The late Polish sociologist and philosopher Zygmunt Bauman’s final book addressed this cultural phenomenon. “The genuine or putative aspects of the past, believed to be successfully tested and unduly abandoned or recklessly allowed to erode,” he wrote, “serve as the main orientation / reference points on the road to Retrotopia.” The campaigns that led to Trump’s election and the UK’s withdrawal from the EU were suffused with examples of this way of thinking: References to occupations like fishing and mining were repeated to imply a moral superiority over the modern economy, with its workforce diversity, digital skills and international collaboration. The past never changes – the future won’t stand still.
The key protagonists in these recent rejections of modernity are model citizens of Retrotopia. Boris Johnson and Nigel Farage – plummily-voiced relics of empire, General Melchetting their way to positions of power while the watery-eyed proletariat wave deferential handkerchiefs.
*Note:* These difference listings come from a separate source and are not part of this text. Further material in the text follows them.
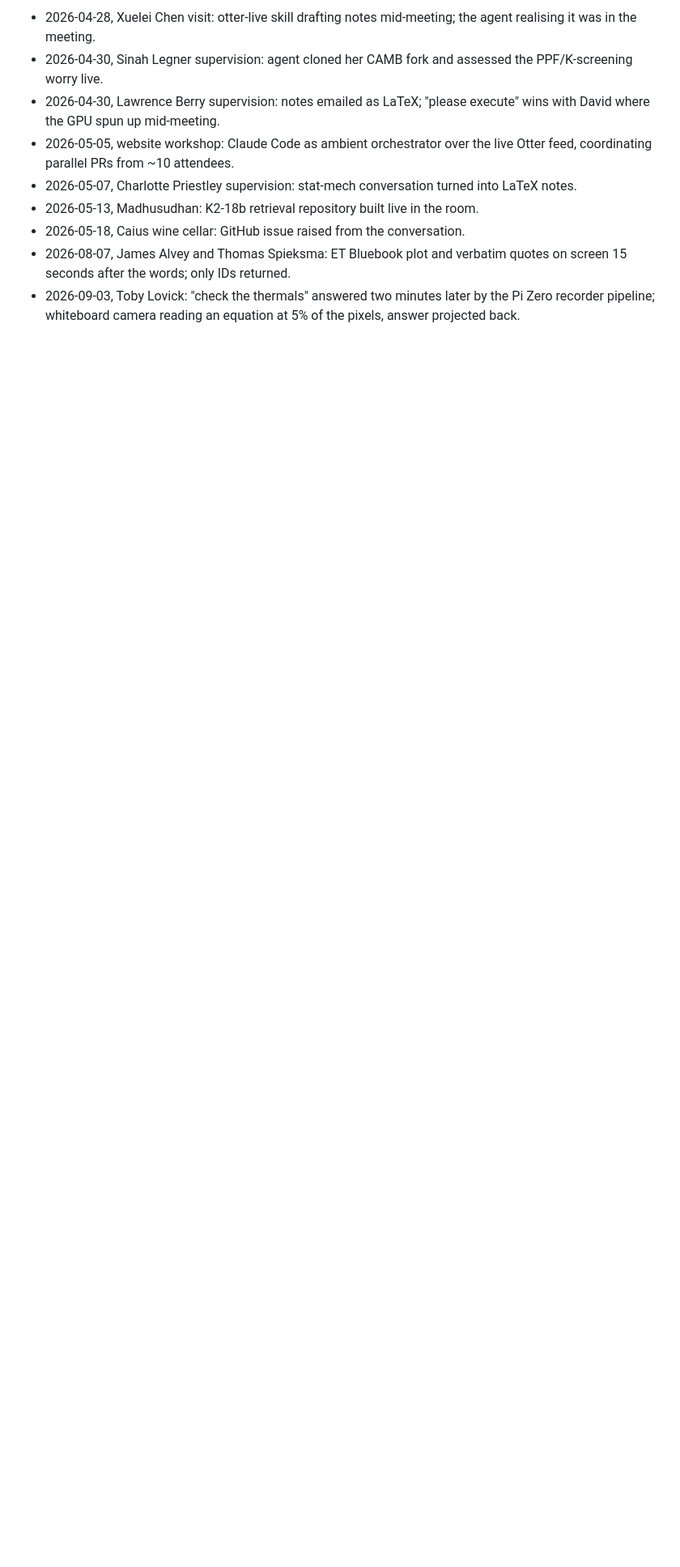
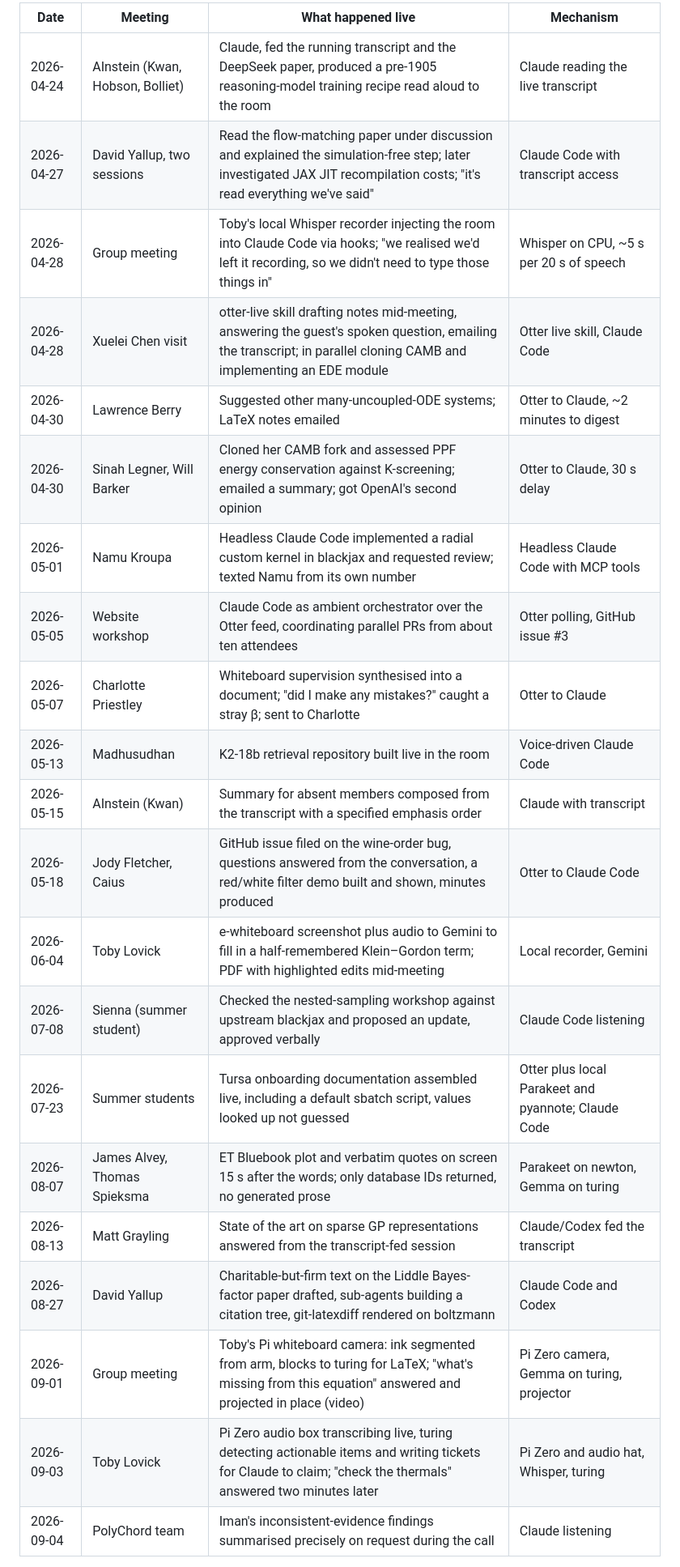
Before and after one commit to williamjameshandley/talks, a Markdown page: context/talk-plan.md, the part around one of its changes. Shown at 81% size. GitHub-like rendering; blank space fills up the shorter version.

Commit message:
Append the live-loop inventory from the April–September meeting records

```diff
--- a/context/talk-plan.md
+++ b/context/talk-plan.md
@@ -182,18 +182,25 @@ records to be appended):
 
-- 2026-04-28, Xuelei Chen visit: otter-live skill drafting notes mid-meeting;
-  the agent realising it was in the meeting.
-- 2026-04-30, Sinah Legner supervision: agent cloned her CAMB fork and
-  assessed the PPF/K-screening worry live.
-- 2026-04-30, Lawrence Berry supervision: notes emailed as LaTeX; "please
-  execute" wins with David where the GPU spun up mid-meeting.
-- 2026-05-05, website workshop: Claude Code as ambient orchestrator over the
-  live Otter feed, coordinating parallel PRs from ~10 attendees.
-- 2026-05-07, Charlotte Priestley supervision: stat-mech conversation turned
-  into LaTeX notes.
-- 2026-05-13, Madhusudhan: K2-18b retrieval repository built live in the room.
-- 2026-05-18, Caius wine cellar: GitHub issue raised from the conversation.
-- 2026-08-07, James Alvey and Thomas Spieksma: ET Bluebook plot and verbatim
-  quotes on screen 15 seconds after the words; only IDs returned.
-- 2026-09-03, Toby Lovick: "check the thermals" answered two minutes later by
-  the Pi Zero recorder pipeline; whiteboard camera reading an equation at
-  5% of the pixels, answer projected back.
+| Date | Meeting | What happened live | Mechanism |
+|---|---|---|---|
+| 2026-04-24 | AInstein (Kwan, Hobson, Bolliet) | Claude, fed the running transcript and the DeepSeek paper, produced a pre-1905 reasoning-model training recipe read aloud to the room | Claude reading the live transcript |
+| 2026-04-27 | David Yallup, two sessions | Read the flow-matching paper under discussion and explained the simulation-free step; later investigated JAX JIT recompilation costs; "it's read everything we've said" | Claude Code with transcript access |
+| 2026-04-28 | Group meeting | Toby's local Whisper recorder injecting the room into Claude Code via hooks; "we realised we'd left it recording, so we didn't need to type those things in" | Whisper on CPU, ~5 s per 20 s of speech |
+| 2026-04-28 | Xuelei Chen visit | otter-live skill drafting notes mid-meeting, answering the guest's spoken question, emailing the transcript; in parallel cloning CAMB and implementing an EDE module | Otter live skill, Claude Code |
+| 2026-04-30 | Lawrence Berry | Suggested other many-uncoupled-ODE systems; LaTeX notes emailed | Otter to Claude, ~2 minutes to digest |
+| 2026-04-30 | Sinah Legner, Will Barker | Cloned her CAMB fork and assessed PPF energy conservation against K-screening; emailed a summary; got OpenAI's second opinion | Otter to Claude, 30 s delay |
+| 2026-05-01 | Namu Kroupa | Headless Claude Code implemented a radial custom kernel in blackjax and requested review; texted Namu from its own number | Headless Claude Code with MCP tools |
+| 2026-05-05 | Website workshop | Claude Code as ambient orchestrator over the Otter feed, coordinating parallel PRs from about ten attendees | Otter polling, GitHub issue #3 |
+| 2026-05-07 | Charlotte Priestley | Whiteboard supervision synthesised into a document; "did I make any mistakes?" caught a stray β; sent to Charlotte | Otter to Claude |
+| 2026-05-13 | Madhusudhan | K2-18b retrieval repository built live in the room | Voice-driven Claude Code |
+| 2026-05-15 | AInstein (Kwan) | Summary for absent members composed from the transcript with a specified emphasis order | Claude with transcript |
+| 2026-05-18 | Jody Fletcher, Caius | GitHub issue filed on the wine-order bug, questions answered from the conversation, a red/white filter demo built and shown, minutes produced | Otter to Claude Code |
+| 2026-06-04 | Toby Lovick | e-whiteboard screenshot plus audio to Gemini to fill in a half-remembered Klein–Gordon term; PDF with highlighted edits mid-meeting | Local recorder, Gemini |
+| 2026-07-08 | Sienna (summer student) | Checked the nested-sampling workshop against upstream blackjax and proposed an update, approved verbally | Claude Code listening |
+| 2026-07-23 | Summer students | Tursa onboarding documentation assembled live, including a default sbatch script, values looked up not guessed | Otter plus local Parakeet and pyannote; Claude Code |
+| 2026-08-07 | James Alvey, Thomas Spieksma | ET Bluebook plot and verbatim quotes on screen 15 s after the words; only database IDs returned, no generated prose | Parakeet on newton, Gemma on turing |
+| 2026-08-13 | Matt Grayling | State of the art on sparse GP representations answered from the transcript-fed session | Claude/Codex fed the transcript |
+| 2026-08-27 | David Yallup | Charitable-but-firm text on the Liddle Bayes-factor paper drafted, sub-agents building a citation tree, git-latexdiff rendered on boltzmann | Claude Code and Codex |
+| 2026-09-01 | Group meeting | Toby's Pi whiteboard camera: ink segmented from arm, blocks to turing for LaTeX; "what's missing from this equation" answered and projected in place (video) | Pi Zero camera, Gemma on turing, projector |
+| 2026-09-03 | Toby Lovick | Pi Zero audio box transcribing live, turing detecting actionable items and writing tickets for Claude to claim; "check the thermals" answered two minutes later | Pi Zero and audio hat, Whisper, turing |
+| 2026-09-04 | PolyChord team | Iman's inconsistent-evidence findings summarised precisely on request during the call | Claude listening |
+
```
Also changed, not shown: other parts of context/talk-plan.md (+13 -2 lines).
Donald Trump – the dynamic and benevolent billionaire, a carrotty Carnegie, reaching out his tiny hand to guide you along the hidden path to fame and fortune. Radical religious preachers – pulled from a Noah’s Ark colouring book, their long beards and flowing robes suggestive of a glorious age when God shared his mind with the illiterate desert tribes of the Middle East.
There can be no doubt that contemporary society has gone through a monumental amount of change at a prodigious speed. Digitalisation, globalisation and automation are transforming established ways of working, living, and thinking. The urge to step backwards into the familiarity and security of the past is understandably strong – but it is also an urge that must be mastered. The brakes have been applied to progress, and the resultant jolt has broken many bones and knocked out many teeth. But the direction of travel remains unchanged – albeit following a nostalgic detour to the past.